▸ Directions for this task: A word-for-word copy of the records below is needed, without the images.

(Data for the task begins)

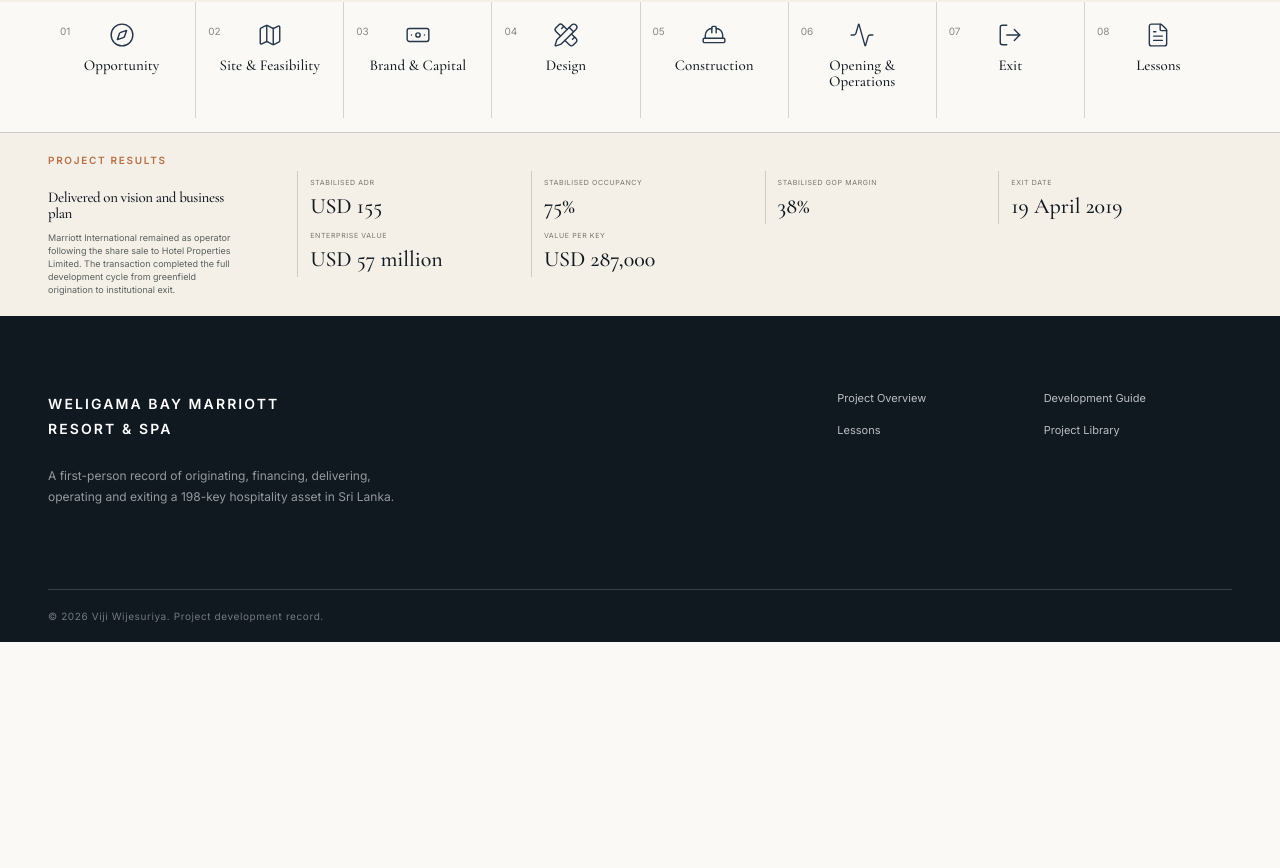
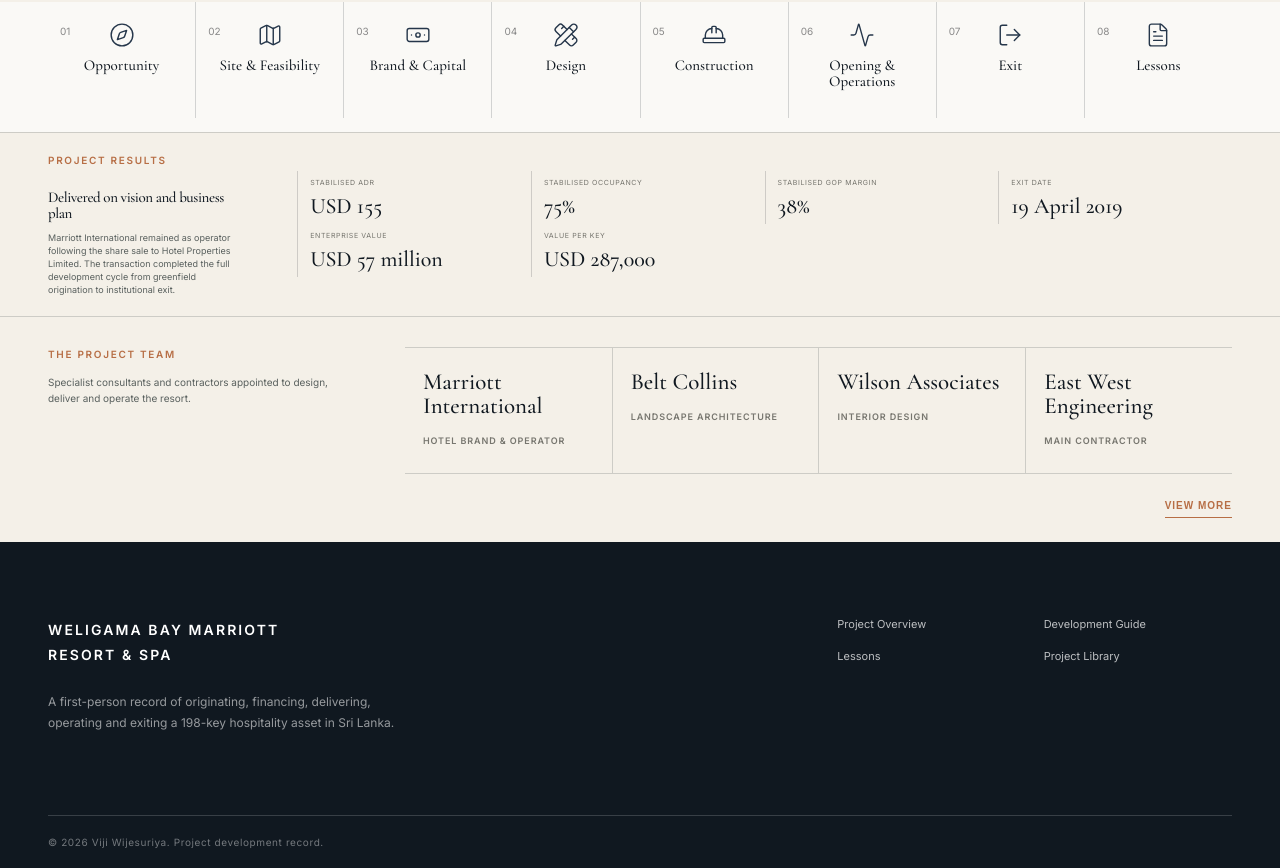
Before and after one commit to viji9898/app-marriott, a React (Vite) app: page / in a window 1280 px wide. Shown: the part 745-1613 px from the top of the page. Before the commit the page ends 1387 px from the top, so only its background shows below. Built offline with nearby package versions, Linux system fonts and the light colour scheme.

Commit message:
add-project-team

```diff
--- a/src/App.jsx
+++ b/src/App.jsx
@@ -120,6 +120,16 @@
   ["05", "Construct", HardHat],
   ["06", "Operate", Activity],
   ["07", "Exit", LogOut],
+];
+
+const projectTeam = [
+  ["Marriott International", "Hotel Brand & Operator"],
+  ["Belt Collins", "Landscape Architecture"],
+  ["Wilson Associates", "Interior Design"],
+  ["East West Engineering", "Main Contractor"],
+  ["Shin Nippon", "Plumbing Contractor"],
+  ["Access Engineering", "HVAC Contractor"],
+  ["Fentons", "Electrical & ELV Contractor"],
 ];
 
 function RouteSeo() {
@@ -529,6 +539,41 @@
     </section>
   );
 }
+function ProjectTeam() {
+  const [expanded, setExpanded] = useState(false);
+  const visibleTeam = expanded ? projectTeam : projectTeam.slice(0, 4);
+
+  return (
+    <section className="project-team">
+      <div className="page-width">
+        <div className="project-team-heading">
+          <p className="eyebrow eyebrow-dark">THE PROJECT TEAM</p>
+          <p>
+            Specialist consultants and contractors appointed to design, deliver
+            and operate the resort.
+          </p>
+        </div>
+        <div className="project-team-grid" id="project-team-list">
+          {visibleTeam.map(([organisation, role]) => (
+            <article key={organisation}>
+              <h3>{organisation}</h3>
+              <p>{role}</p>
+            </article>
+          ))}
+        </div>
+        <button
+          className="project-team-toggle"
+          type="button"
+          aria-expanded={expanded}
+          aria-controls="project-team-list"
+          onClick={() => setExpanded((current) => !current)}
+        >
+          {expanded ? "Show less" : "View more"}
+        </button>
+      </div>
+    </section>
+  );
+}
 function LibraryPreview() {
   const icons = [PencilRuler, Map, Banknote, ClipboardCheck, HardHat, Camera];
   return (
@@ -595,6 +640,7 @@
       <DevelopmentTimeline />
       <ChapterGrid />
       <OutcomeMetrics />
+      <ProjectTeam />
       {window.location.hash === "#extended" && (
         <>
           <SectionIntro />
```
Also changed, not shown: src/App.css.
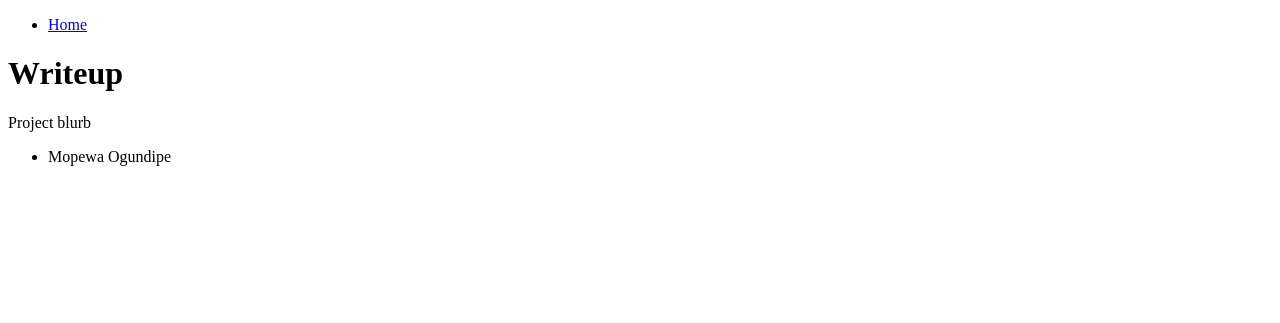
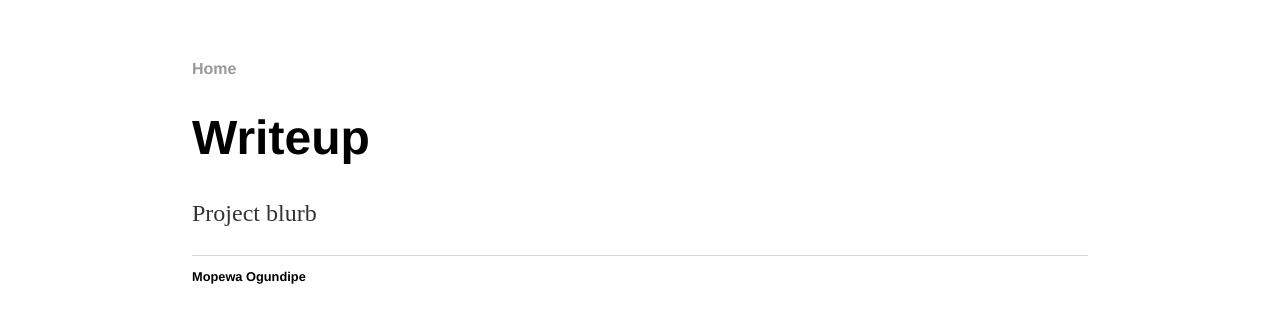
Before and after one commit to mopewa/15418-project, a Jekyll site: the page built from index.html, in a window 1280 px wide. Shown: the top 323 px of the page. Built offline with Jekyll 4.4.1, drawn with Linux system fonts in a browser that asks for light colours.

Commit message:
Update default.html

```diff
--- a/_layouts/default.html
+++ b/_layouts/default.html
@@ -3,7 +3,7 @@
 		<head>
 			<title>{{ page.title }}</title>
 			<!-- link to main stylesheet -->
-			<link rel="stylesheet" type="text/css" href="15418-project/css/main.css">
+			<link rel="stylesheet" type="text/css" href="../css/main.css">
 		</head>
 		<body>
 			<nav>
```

(Data for the task ends)

▸ Response to the exercise:
Before and after one commit to viji9898/app-marriott, a React (Vite) app: page / in a window 1280 px wide. Shown: the part 745-1613 px from the top of the page. Before the commit the page ends 1387 px from the top, so only its background shows below. Built offline with nearby package versions, Linux system fonts and the light colour scheme.

Commit message:
add-project-team

```diff
--- a/src/App.jsx
+++ b/src/App.jsx
@@ -120,6 +120,16 @@
   ["05", "Construct", HardHat],
   ["06", "Operate", Activity],
   ["07", "Exit", LogOut],
+];
+
+const projectTeam = [
+  ["Marriott International", "Hotel Brand & Operator"],
+  ["Belt Collins", "Landscape Architecture"],
+  ["Wilson Associates", "Interior Design"],
+  ["East West Engineering", "Main Contractor"],
+  ["Shin Nippon", "Plumbing Contractor"],
+  ["Access Engineering", "HVAC Contractor"],
+  ["Fentons", "Electrical & ELV Contractor"],
 ];
 
 function RouteSeo() {
@@ -529,6 +539,41 @@
     </section>
   );
 }
+function ProjectTeam() {
+  const [expanded, setExpanded] = useState(false);
+  const visibleTeam = expanded ? projectTeam : projectTeam.slice(0, 4);
+
+  return (
+    <section className="project-team">
+      <div className="page-width">
+        <div className="project-team-heading">
+          <p className="eyebrow eyebrow-dark">THE PROJECT TEAM</p>
+          <p>
+            Specialist consultants and contractors appointed to design, deliver
+            and operate the resort.
+          </p>
+        </div>
+        <div className="project-team-grid" id="project-team-list">
+          {visibleTeam.map(([organisation, role]) => (
+            <article key={organisation}>
+              <h3>{organisation}</h3>
+              <p>{role}</p>
+            </article>
+          ))}
+        </div>
+        <button
+          className="project-team-toggle"
+          type="button"
+          aria-expanded={expanded}
+          aria-controls="project-team-list"
+          onClick={() => setExpanded((current) => !current)}
+        >
+          {expanded ? "Show less" : "View more"}
+        </button>
+      </div>
+    </section>
+  );
+}
 function LibraryPreview() {
   const icons = [PencilRuler, Map, Banknote, ClipboardCheck, HardHat, Camera];
   return (
@@ -595,6 +640,7 @@
       <DevelopmentTimeline />
       <ChapterGrid />
       <OutcomeMetrics />
+      <ProjectTeam />
       {window.location.hash === "#extended" && (
         <>
           <SectionIntro />
```
Also changed, not shown: src/App.css.
Before and after one commit to mopewa/15418-project, a Jekyll site: the page built from index.html, in a window 1280 px wide. Shown: the top 323 px of the page. Built offline with Jekyll 4.4.1, drawn with Linux system fonts in a browser that asks for light colours.

Commit message:
Update default.html

```diff
--- a/_layouts/default.html
+++ b/_layouts/default.html
@@ -3,7 +3,7 @@
 		<head>
 			<title>{{ page.title }}</title>
 			<!-- link to main stylesheet -->
-			<link rel="stylesheet" type="text/css" href="15418-project/css/main.css">
+			<link rel="stylesheet" type="text/css" href="../css/main.css">
 		</head>
 		<body>
 			<nav>
```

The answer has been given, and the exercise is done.